These phone books are invaluable sources of information about people and businesses in the Park throughout the years. The St. Louis Park Historical Society most of these directories, but can always use more. If you have any that you would like to donate, please contact us and we will be thrilled to get them.
The first Village directory may be the 200 “Directory Maps” printed in June 1918. None of these precious documents appear to have survived.
St. Louis Park did not have another directory until 1933, when the first St. Louis Park Directory and Street Guide was published. This came at the time when the street names in the village were changed, and it gave each address with the old and new street names. Street address numbers were first proposed in 1926, but many had to be changed in order to accommodate infill development. In this first edition, an overwhelming majority of the businesses advertised were in Minneapolis. Later editions featured many businesses in Hopkins, but rarely, if ever mentioned Golden Valley or Edina.
From the start, the local directories were produced by Lydia Rogers and her husband Bishop McClure Rogers, who drew the first city map that appeared in a directory. The project started when FDR wanted a list of the unemployed in preparation for the WPA. The Village chose the Rogers to take the census, and they went door-to-door gathering the information. They reportedly netted only $10 from their first Directory. When Bishop Rogers died in 1938, Lydia continued to publish the directory until 1959.
The task to gather information was daunting, but residents were cooperative in providing the names and ages of their children, and the husband’s place of employment. (Earlier directories indicated whether you were a renter, boarder, or owned your house, but that was discontinued.) Lydia and subsequent publishers of the directory farmed the job of distributing and collecting information to nonprofit groups as a fundraiser. In 1958, 100 members of the Junior and Senior High Pilgrim Fellowship of Union Congregational Church were paid to deliver directory cards to all residents of the Park. Householders then filled out the cards and presented them to a participating store to receive a directory. In other years, teachers were hired to take the census, since the school district needed to know how many kids would be in school the next year.

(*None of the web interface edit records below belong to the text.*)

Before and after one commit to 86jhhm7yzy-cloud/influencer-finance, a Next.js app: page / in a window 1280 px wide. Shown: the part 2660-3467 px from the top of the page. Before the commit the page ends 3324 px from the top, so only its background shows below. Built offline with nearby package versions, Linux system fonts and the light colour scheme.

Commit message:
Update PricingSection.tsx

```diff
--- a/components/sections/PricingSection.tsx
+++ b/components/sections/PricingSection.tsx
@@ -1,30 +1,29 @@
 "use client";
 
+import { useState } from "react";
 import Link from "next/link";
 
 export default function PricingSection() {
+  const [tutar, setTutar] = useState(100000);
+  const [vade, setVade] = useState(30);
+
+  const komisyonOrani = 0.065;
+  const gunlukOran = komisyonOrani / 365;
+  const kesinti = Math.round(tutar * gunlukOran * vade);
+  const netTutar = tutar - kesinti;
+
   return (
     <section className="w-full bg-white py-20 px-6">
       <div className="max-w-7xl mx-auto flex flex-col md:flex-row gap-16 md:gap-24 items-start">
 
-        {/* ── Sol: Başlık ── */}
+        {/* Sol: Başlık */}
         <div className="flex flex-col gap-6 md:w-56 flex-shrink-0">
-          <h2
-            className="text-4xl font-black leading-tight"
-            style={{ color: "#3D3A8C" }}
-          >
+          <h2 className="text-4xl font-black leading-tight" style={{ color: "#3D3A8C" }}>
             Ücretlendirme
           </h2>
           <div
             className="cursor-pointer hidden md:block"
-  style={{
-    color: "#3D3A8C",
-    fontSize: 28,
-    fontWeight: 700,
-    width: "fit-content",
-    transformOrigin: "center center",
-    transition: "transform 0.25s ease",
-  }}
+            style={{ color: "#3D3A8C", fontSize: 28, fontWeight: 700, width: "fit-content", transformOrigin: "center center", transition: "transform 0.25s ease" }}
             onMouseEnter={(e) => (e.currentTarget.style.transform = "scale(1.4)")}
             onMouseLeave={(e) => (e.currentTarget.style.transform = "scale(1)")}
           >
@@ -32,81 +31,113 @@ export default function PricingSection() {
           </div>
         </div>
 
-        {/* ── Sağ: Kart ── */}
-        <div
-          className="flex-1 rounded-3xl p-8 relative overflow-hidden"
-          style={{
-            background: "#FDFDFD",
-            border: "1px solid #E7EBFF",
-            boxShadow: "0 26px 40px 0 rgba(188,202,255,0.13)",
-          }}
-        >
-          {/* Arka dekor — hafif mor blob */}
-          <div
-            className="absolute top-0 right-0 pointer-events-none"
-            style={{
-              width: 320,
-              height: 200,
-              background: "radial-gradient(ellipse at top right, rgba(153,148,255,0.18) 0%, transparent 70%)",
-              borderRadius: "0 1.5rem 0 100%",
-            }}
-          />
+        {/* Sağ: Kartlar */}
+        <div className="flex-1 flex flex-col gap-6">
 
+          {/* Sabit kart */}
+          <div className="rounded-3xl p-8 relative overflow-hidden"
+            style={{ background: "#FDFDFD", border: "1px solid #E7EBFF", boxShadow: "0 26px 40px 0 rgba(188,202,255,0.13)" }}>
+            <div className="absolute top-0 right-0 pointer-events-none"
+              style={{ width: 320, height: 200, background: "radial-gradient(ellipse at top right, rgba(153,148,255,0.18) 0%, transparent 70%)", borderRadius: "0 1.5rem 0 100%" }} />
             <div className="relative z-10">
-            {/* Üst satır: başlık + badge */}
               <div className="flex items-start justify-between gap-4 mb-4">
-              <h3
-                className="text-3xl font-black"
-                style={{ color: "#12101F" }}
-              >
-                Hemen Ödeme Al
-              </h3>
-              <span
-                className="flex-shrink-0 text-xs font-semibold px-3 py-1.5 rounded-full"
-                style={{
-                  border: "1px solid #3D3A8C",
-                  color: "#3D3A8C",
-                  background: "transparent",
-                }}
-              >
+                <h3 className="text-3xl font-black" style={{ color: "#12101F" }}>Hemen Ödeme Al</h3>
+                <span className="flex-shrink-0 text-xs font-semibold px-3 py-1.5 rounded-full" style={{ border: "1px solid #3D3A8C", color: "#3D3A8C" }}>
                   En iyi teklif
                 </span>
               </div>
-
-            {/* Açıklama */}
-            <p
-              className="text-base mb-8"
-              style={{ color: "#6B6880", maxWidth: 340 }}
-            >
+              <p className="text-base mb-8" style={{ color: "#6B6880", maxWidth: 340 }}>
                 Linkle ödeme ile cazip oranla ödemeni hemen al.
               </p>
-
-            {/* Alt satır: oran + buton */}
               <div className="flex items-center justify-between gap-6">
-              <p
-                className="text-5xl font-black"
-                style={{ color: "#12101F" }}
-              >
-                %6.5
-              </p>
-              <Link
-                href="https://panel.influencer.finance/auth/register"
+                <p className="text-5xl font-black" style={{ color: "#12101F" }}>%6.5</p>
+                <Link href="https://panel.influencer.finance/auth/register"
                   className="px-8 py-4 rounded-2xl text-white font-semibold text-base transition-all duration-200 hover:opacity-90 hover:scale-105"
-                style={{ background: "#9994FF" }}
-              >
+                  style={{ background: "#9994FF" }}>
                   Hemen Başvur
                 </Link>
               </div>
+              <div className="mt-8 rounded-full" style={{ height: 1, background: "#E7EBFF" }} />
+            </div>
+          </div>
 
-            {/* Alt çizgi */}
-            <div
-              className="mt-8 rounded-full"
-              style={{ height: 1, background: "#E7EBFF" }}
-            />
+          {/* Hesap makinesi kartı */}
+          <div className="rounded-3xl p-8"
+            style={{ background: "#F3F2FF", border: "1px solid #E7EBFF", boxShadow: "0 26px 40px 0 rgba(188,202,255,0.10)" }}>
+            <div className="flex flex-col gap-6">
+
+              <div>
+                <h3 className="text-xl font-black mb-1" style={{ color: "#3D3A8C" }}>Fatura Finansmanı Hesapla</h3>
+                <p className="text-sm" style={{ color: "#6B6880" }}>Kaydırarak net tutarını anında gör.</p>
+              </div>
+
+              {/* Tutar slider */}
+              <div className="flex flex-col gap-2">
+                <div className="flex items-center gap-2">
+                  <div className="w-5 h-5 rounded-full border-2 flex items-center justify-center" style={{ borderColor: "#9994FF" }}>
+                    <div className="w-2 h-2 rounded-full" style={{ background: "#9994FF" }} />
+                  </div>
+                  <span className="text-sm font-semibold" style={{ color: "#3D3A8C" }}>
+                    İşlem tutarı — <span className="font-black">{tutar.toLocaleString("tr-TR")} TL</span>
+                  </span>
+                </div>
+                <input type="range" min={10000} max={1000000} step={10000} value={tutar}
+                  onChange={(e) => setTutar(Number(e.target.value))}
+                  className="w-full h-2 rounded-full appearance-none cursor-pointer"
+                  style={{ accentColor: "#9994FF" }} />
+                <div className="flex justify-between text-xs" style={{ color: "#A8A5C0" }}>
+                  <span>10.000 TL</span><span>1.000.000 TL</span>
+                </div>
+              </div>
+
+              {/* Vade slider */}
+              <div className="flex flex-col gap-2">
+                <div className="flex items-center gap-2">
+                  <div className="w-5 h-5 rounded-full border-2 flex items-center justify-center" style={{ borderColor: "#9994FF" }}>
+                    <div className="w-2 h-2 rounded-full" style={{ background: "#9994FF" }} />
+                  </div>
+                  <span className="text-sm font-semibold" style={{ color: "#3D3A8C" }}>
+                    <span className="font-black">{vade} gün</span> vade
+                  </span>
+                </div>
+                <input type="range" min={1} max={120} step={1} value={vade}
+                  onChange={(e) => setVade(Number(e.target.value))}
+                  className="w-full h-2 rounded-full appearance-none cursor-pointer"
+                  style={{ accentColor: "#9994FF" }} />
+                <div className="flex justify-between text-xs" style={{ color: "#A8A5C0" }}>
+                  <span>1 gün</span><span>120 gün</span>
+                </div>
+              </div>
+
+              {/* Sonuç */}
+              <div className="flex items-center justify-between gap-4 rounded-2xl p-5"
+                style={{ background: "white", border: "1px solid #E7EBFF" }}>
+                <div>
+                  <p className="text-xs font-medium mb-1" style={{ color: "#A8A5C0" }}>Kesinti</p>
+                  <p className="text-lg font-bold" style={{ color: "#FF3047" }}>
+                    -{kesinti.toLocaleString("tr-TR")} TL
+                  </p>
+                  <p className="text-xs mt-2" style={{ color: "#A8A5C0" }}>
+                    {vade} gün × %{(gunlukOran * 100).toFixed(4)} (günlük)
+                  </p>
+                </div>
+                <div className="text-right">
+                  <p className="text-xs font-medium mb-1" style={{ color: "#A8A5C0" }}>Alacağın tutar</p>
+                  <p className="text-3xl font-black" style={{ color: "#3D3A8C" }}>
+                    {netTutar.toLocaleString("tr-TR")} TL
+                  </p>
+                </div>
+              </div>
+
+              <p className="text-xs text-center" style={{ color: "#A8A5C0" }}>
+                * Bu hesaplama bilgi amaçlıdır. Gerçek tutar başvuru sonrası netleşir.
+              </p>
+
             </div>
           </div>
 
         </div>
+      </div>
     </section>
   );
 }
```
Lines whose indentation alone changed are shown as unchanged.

The first edition, 1933-34, was called “Directory and Street Guide of the Village of St. Louis Park, Minnesota, Including A Classified Section of Responsible Business Concerns.”
The 1934-35 edition included Morningside and Interlachen Park.
The 1935-36 edition covered St. Louis Park, Hopkins, Interlachen Park, and Morningside.
The 1937 book covered the same jurisdictions as the previous year.
1938 was back to St. Louis Park, Morningside, and Interlachen Park.
1939-40 included St. Louis Park, Morningside, Interlachen Park, Rolling Green, Tyrol Hills, Knollwood, and White Oaks.
1941-45 added Bellgrove to the list.
By 1949 (perhaps earlier) it was solely a St. Louis Park Directory.